There are four major cloud providers in the Serverless market today: Amazon Web Services (AWS), Microsoft Azure, Google Cloud Platform (GCP), and IBM OpenWhisk. Each provider has their own Function-as-a-Service (FaaS) offering with many things in common and a few things that differentiate it from the others. To go truly Serverless you have to use more than just the platform’s FaaS, you will need to use other services around storage, gateway, messaging, and more. Each platform has their own offering in this space, but first let’s focus on FaaS.
Each platform varies on its implementation and other offerings around FaaS.
AWS provides a service, Step Functions, that allows teams to develop statement machines in Lambda by defining Lambdas, inputs, and outputs via configuration using syntax similar to CloudFormation Templates (CFT). CFTs are infrastructure-as-code written in json or yaml. AWS also has Lambda@Edge to allow processing of events before it enters into other cloud services. For instance, you could intercept a call that’s going through CloudFront to validate the caller or rewrite headers.
Azure has Logic Apps for bundling Azure Functions into related groups to make managing and deploying functions simpler. Another differentiator for Azure is the ability to run Azure Functions on VMs. You lose the advantage of consumption based cost, but gain the ability to control the environment more. This can be useful if your functions required OS level packages.
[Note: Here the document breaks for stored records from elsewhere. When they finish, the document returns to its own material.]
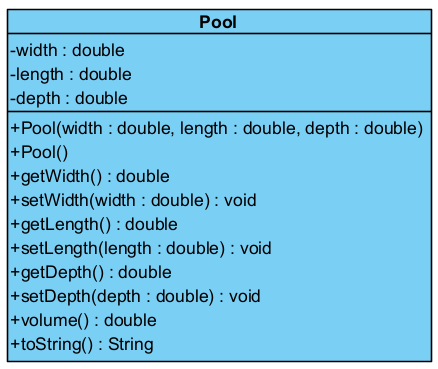
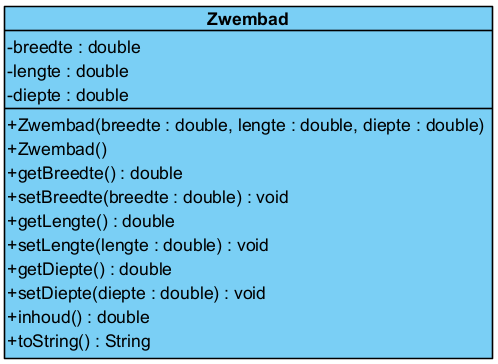
OO-P Practicum 2A patched according to received feedback
WHAT DO YOU MEAN I CANT WRITE CODE IN ENGLISH WHY WHY WHY WHY

Changed region(s): [[0.0, 0.0, 1.0, 0.9973]]

diff --git a/src/Practicum02/MainA.java b/src/Practicum02/MainA.java
@@ -2,19 +2,19 @@ package Practicum02;
 
 public class MainA {
     public static void main(String[] arg) {
-        Pool z1 = new Pool(2.0, 5.5, 1.5);
-        System.out.println("WIDTH: " + z1.getWidth());
-        System.out.println("LENGTH: " + z1.getLength());
-        System.out.println("DEPTH: " + z1.getDepth());
-        System.out.println("CALCULATED VOLUME: " + z1.volume());
+        Zwembad z1 = new Zwembad(2.0, 5.5, 1.5);
+        System.out.println("BREEDTE: " + z1.getBreedte());
+        System.out.println("LENGTE: " + z1.getLengte());
+        System.out.println("DIEPTE: " + z1.getDiepte());
+        System.out.println("BEREKENDE INHOUD: " + z1.inhoud());
         System.out.println();
 
-        Pool z2 = new Pool( );
-        z2.setWidth(2.5);
-        z2.setLength(100.0);
-        z2.setDepth(2.0);
-        double vol = z2.volume();
-        System.out.println("PROPERTIES OF POOL: "+z2.toString());
-        System.out.println("CALCULATED VOLUME: " + z2.volume());
+        Zwembad z2 = new Zwembad( );
+        z2.setBreedte(2.5);
+        z2.setLengte(100.0);
+        z2.setDiepte(2.0);
+        double inh = z2.inhoud();
+        System.out.println("GEGEVENS ZWEMBAD: "+z2.toString());
+        System.out.println("BEREKENDE INHOUD: " + z2.inhoud());
     }
 }

diff --git a/src/Practicum02/Zwembad.java b/src/Practicum02/Zwembad.java
@@ -1,0 +1,48 @@
+package Practicum02;
+
+public class Zwembad {
+    private double breedte;
+    private double lengte;
+    private double diepte;
+
+    public Zwembad(double breedte, double lengte, double depth) {
+        this.breedte = breedte;
+        this.lengte = lengte;
+        this.diepte = depth;
+    }
+
+    public Zwembad() {
+    }
+
+    public double getBreedte() {
+        return breedte;
+    }
+
+    public void setBreedte(double breedte) {
+        this.breedte = breedte;
+    }
+
+    public double getLengte() {
+        return lengte;
+    }
+
+    public void setLengte(double lengte) {
+        this.lengte = lengte;
+    }
+
+    public double getDiepte() {
+        return diepte;
+    }
+
+    public void setDiepte(double diepte) {
+        this.diepte = diepte;
+    }
+
+    public double inhoud() {
+        return breedte * lengte * diepte;
+    }
+
+    public String toString() {
+        return "Dit zwembad is " + breedte + " meter breed, " + lengte + " meter lang, end " + diepte + " meter diep.";
+    }
+}

diff --git a/src/Practicum02/MainB.java b/src/Practicum02/MainB.java
@@ -1,0 +1,4 @@
+package Practicum02;
+
+public class MainB {
+}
Google Cloud Platform is the newest platform to the market and offer superior services around handling big data and analytics.
IBM OpenWhisk is the only Serverless platform that is open-source and provides an on-prem option. Implementation details are a bit different on OpenWhisk with the focus on Actions, Sequences, Triggers, Rules, and Packages to enable teams to build out complete solutions.
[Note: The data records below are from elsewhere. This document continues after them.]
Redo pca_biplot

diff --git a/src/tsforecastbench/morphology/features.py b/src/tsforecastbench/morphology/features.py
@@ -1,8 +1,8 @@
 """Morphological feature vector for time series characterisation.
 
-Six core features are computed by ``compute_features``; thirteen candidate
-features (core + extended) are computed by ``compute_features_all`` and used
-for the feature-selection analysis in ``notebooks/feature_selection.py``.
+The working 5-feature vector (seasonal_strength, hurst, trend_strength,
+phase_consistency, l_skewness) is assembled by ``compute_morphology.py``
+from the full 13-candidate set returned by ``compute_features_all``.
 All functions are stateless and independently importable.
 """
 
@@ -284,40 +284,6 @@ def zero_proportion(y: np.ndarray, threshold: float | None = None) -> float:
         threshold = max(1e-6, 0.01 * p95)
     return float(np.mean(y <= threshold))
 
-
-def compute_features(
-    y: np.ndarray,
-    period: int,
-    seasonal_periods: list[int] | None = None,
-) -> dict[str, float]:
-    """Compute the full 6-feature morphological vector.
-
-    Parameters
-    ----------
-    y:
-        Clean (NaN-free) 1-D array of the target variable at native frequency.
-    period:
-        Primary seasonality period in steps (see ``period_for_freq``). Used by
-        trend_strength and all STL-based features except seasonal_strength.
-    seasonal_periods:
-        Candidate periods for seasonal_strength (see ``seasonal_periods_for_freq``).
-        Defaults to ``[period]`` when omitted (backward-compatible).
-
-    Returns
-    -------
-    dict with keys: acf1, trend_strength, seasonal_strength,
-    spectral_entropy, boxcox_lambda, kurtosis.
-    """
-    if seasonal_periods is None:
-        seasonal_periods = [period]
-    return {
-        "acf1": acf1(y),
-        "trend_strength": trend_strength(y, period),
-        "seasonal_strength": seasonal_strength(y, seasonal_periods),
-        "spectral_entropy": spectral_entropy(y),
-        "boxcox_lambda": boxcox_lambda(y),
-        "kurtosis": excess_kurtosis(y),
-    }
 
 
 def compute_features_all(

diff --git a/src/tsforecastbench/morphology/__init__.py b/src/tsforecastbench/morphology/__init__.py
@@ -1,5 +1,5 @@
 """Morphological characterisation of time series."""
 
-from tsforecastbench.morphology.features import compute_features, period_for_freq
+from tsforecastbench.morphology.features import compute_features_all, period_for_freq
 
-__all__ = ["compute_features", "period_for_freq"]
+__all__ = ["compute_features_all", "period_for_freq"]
Other Services for going Serverless
While Functions-as-a-Services is the core of Serverless, you will need other services to build out complex applications and services. You’ll need to provide a gateway for users and systems to access your application, storage for persisting objects and data, messaging for inter-service communication and external notifications, identity and access management, content delivery and more. Each platform, with the exception of IBM OpenWhisk, provides services to meet most of these needs. Below is a table with a sample of these services.
Serverless is a new cloud computing trend that Amazon, Microsoft, and Google are investing a lot of effort on. These platforms are quickly building an ecosystem of services that can be used by teams to build innovative solutions fast. By using Function-as-a-Service computing services with other managed services teams can create highly-scalable, low-cost, event-driven architectures.